So a computer might have a single processor, and this single processor might only have a single core. On a system like this threading can be achieved by way of time slicing, that is switching between instructions very fast giving the illusion that they are being executed in parallel.
On modern computers a computer might have more than one processor, and each processor might have more than one core. On a system like this time slicing could be done, however true parallel exaction of instructions can be achieved as well.
As I understand it, threads are part of what makes up a process that runs on an operating system. There can be one or more threads per process, and then more than one process running on the operating system of a computer. All the threads might be running on the same core by way of time slicing, or on separate cores in parallel.
There are two built in modules that are of interest which are:
- The child-process module
- The cluster module
The child-process module is what can be used to run a command on the operating system, it can be some other software tool written in another language, or another script launched with node.js, in ether case it will run as it’s own independent process separate from the main script that launched it.

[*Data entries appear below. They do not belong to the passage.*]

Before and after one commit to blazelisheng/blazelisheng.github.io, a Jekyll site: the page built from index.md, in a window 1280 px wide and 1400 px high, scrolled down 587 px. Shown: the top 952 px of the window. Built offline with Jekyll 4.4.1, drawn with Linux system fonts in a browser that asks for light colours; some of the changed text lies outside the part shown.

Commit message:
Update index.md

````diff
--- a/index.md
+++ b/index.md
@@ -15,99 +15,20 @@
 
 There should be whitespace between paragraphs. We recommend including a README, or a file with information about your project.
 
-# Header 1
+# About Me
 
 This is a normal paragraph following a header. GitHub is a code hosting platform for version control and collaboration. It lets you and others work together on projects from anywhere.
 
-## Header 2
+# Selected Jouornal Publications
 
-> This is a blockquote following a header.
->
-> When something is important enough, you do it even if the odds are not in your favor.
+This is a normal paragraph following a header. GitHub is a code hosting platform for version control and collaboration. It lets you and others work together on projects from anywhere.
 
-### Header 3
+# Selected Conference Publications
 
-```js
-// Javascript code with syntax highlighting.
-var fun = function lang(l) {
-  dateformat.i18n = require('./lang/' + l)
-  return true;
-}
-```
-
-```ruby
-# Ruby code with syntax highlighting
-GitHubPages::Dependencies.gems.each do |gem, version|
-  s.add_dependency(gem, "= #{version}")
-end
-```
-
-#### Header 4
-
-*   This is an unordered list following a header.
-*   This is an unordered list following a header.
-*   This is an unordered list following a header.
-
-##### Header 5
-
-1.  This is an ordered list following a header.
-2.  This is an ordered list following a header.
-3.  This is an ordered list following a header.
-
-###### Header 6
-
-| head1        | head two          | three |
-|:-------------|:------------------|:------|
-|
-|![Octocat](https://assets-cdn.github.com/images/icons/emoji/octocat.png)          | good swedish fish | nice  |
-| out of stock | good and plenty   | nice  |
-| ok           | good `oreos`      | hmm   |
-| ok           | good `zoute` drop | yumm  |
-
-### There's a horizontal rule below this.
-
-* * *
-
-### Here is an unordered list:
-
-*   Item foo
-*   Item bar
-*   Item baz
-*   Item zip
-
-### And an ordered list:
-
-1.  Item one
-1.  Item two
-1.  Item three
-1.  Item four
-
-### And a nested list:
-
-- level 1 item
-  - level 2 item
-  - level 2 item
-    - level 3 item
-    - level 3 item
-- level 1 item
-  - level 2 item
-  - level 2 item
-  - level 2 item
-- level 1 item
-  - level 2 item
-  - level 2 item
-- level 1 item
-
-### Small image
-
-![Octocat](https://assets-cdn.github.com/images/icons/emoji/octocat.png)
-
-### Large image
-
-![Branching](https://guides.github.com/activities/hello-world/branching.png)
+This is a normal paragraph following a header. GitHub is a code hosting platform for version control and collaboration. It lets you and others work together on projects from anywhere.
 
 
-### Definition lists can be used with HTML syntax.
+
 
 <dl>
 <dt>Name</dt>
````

This post however is on the cluster module that can be used to fork a single script into more than one process.
For a basic usage example I made a script that launches a fork for every core on the system that it runs, and each fork just counts to ten, and kills itself. Another useful core module in node.js is the os module that gives me information about the system that the node.js script is running on.
So I made a basic.js file in a test folder that looks like this:
As you can see I am still using setInterval to call a function more than once, but it is being used in it’s own separate process launched with cluster.fork, so it is not the same thing as just emulating threading which would be the case if I where using setInterval by itself.